Healthy male adults (aged 22 ± 1 year) (n = 16)Subjects were randomly assigned to receive either a high-fat, low-carbohydrate diet or a standard diet for 5 days and then crossed over to the alternate diet after a 2-week washout period. During the diets, cognitive function was measured.High-fat, low-carbohydrate diet for 5 daysImpaired attention, speed, and mood.Small sample size.[57]
Sedentary men with fewer than 2 h/week physical activity (n = 20)The participants were assessed when consuming a standardized, nutritionally balanced diet (control) and after 7 days of consuming a diet comprising 74% kcal from fat.HFDIncreased simple reaction times and decreased power of attention.Small sample size.[58]
Elderly (n = 6183)Serial cognitive testing was conducted over 4 years, began 5 years post-dietary assessment using 131-item semiquantitative FFQ.High SFA↓ Global cognitive and verbal memory trajectories.
  • Repeated diet assessments were not available.
  • Reverse causation is possible.
  • The participants were primarily Caucasian women.
Elderly (median age, 79.5 years) (n = 937)Participants were followed over a median of 3.7 years of follow-up. At baseline and every 15 months, participants were evaluated using the Clinical Dementia Rating Scale, a neurological evaluation, and neuropsychological testing for a diagnosis of dementia, normal cognition, or mild cognitive impairment. The participants were given a 128-item FFQ at baseline.HFD↓ The risk of mild cognitive impairment or dementia.
  • Recall bias in reporting of dietary nutrients.
  • The participants were primarily northern European ancestry.
  • Non-participation bias.
  • FFQ may not have enough precision to measure nutrient intake.

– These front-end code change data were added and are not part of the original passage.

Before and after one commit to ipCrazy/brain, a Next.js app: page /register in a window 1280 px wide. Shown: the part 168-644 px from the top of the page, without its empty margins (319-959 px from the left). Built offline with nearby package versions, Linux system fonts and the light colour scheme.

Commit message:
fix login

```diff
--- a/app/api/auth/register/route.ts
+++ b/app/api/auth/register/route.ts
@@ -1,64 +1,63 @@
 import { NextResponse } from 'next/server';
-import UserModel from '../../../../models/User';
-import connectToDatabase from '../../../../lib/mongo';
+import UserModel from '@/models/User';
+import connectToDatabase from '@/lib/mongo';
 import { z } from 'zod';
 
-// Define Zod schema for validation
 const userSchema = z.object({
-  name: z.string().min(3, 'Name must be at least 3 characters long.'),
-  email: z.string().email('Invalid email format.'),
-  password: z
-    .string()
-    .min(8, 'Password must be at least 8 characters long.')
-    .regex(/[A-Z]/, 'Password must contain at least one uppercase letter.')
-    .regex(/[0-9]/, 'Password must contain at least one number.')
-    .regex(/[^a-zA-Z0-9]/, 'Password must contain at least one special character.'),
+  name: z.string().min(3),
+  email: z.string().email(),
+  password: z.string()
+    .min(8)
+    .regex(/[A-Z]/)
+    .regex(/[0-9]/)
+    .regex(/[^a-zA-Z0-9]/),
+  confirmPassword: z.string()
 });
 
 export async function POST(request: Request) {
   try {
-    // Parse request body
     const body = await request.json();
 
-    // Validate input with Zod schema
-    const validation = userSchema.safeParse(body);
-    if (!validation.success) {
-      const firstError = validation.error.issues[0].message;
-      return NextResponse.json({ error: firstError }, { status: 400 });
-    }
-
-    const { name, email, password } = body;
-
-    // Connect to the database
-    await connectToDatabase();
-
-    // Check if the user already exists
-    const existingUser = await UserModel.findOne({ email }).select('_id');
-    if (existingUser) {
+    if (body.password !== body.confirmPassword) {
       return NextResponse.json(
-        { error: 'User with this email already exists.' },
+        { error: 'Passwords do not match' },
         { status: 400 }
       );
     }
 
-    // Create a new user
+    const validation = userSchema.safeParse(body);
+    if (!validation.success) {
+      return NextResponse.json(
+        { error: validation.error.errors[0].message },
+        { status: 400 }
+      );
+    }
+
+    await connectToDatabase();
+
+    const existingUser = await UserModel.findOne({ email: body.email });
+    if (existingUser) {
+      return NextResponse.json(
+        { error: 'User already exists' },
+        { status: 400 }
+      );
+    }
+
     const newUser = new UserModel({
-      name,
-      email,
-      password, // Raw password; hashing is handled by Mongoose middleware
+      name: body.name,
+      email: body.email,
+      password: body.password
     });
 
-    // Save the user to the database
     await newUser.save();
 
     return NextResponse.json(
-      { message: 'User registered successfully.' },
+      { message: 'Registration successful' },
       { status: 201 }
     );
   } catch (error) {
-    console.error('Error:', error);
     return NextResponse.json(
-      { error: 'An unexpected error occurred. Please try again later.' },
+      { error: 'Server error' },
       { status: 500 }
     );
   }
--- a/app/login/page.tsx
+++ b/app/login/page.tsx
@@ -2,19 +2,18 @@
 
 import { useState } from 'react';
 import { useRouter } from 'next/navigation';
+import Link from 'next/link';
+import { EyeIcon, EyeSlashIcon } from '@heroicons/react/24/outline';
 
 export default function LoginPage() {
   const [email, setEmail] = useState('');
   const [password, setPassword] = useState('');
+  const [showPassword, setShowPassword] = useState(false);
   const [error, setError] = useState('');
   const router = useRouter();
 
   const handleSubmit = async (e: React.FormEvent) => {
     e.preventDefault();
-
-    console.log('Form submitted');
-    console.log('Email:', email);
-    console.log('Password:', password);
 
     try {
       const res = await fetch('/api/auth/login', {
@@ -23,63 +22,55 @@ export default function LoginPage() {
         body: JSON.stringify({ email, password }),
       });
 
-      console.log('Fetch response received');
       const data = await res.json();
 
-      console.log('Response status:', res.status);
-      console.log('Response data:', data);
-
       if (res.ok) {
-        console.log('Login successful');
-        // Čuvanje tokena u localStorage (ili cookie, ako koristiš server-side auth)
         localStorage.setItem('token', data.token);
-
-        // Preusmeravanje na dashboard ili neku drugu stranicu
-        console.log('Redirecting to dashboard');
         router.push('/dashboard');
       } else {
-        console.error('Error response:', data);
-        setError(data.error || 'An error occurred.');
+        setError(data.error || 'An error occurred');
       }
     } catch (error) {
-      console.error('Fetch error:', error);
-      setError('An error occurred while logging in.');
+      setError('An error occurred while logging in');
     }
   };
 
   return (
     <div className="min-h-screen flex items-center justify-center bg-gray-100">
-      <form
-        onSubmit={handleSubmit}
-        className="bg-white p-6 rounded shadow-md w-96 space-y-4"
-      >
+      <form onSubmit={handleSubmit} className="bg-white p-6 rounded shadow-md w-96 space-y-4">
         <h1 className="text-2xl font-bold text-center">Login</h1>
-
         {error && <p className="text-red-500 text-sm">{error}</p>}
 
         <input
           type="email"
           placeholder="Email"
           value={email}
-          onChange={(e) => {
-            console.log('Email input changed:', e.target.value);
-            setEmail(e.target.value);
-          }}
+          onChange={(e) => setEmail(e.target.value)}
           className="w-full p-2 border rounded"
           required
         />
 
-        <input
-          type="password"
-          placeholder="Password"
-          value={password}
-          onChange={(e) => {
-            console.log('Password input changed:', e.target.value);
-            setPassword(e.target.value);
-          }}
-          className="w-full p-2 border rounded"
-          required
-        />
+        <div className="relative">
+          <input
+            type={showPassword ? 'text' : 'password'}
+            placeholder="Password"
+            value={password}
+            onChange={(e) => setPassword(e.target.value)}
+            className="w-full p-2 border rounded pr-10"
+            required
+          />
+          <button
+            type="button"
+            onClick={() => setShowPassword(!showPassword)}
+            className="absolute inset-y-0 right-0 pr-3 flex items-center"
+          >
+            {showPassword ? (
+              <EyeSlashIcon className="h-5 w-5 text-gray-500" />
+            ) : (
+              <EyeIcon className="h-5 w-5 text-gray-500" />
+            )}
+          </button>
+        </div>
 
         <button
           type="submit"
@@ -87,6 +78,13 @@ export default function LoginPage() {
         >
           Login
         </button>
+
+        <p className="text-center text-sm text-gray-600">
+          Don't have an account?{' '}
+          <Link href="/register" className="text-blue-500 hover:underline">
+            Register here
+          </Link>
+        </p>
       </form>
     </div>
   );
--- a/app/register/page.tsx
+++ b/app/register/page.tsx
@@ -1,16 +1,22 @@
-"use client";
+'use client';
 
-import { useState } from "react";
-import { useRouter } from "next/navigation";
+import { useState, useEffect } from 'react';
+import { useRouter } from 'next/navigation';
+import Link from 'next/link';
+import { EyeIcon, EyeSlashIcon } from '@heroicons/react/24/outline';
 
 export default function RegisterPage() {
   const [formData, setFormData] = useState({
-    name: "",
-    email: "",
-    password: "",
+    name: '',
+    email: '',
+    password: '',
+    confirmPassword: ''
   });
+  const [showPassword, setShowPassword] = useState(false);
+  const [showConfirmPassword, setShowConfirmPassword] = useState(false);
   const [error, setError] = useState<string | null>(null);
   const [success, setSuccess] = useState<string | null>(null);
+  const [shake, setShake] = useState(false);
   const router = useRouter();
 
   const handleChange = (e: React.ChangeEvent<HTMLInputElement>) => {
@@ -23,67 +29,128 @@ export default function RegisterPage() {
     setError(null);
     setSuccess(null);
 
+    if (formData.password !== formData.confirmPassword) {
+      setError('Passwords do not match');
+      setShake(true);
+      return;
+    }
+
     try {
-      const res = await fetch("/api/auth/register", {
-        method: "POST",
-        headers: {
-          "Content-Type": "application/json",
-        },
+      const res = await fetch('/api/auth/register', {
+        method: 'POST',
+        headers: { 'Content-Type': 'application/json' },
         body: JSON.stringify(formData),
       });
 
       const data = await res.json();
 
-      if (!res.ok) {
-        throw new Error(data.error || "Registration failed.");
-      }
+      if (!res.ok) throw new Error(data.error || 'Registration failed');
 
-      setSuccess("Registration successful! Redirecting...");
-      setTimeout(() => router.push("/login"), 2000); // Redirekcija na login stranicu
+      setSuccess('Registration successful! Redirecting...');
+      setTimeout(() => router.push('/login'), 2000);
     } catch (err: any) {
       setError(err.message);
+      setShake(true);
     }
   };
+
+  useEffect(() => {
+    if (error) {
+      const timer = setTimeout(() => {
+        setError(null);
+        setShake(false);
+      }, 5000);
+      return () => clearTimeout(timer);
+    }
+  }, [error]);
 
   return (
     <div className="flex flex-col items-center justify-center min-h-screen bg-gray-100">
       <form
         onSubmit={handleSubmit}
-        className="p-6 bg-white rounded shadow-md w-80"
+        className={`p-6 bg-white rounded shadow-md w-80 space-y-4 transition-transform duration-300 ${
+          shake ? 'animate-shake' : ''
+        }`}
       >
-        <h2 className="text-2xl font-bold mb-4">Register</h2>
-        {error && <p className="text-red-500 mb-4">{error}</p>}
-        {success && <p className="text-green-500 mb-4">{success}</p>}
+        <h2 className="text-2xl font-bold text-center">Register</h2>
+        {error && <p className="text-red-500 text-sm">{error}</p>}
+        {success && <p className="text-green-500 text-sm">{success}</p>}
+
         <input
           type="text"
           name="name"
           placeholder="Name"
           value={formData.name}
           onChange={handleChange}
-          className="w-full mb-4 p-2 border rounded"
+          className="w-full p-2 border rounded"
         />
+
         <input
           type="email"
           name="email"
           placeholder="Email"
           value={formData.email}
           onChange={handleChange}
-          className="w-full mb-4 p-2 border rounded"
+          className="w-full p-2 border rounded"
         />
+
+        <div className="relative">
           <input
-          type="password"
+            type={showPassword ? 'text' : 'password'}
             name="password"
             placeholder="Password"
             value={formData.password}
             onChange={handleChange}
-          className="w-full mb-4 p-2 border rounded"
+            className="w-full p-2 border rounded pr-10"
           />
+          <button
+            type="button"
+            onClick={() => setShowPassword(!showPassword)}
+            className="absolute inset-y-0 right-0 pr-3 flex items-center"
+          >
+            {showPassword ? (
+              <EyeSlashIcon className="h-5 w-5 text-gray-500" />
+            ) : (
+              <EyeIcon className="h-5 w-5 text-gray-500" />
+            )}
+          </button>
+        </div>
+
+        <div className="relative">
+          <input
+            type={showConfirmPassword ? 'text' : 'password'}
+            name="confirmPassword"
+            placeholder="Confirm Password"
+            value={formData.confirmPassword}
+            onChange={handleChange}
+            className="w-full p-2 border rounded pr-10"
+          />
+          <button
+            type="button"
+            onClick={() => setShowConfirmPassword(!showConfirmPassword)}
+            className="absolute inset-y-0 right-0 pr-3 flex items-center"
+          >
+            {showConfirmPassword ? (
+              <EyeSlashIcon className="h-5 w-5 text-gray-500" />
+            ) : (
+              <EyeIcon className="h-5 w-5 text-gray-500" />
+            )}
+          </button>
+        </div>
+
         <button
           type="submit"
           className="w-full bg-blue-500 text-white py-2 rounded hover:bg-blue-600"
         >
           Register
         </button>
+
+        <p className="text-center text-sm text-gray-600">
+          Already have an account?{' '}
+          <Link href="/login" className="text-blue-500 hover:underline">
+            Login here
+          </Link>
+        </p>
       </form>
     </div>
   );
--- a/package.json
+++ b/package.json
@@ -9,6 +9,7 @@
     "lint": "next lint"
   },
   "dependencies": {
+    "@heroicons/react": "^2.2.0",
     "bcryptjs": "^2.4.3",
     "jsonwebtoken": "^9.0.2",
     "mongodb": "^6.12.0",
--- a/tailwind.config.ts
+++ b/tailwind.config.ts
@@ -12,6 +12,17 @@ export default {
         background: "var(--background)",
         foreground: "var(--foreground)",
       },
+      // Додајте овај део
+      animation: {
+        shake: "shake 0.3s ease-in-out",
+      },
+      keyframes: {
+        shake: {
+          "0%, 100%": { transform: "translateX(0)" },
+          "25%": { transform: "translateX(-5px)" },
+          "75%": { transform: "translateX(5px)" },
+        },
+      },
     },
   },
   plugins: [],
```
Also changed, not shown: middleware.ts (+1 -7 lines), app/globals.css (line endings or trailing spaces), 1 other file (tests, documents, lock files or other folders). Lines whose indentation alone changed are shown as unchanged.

Share and Cite

MDPI and ACS Style

Tan, B.L.; Norhaizan, M.E. Effect of High-Fat Diets on Oxidative Stress, Cellular Inflammatory Response and Cognitive Function. Nutrients 2019, 11, 2579.

AMA Style

Tan BL, Norhaizan ME. Effect of High-Fat Diets on Oxidative Stress, Cellular Inflammatory Response and Cognitive Function. Nutrients. 2019; 11(11):2579.

Chicago/Turabian Style

Tan, Bee Ling, and Mohd Esa Norhaizan. 2019. "Effect of High-Fat Diets on Oxidative Stress, Cellular Inflammatory Response and Cognitive Function" Nutrients 11, no. 11: 2579.

Note that from the first issue of 2016, this journal uses article numbers instead of page numbers. See further details here.

Article Metrics

Back to TopTop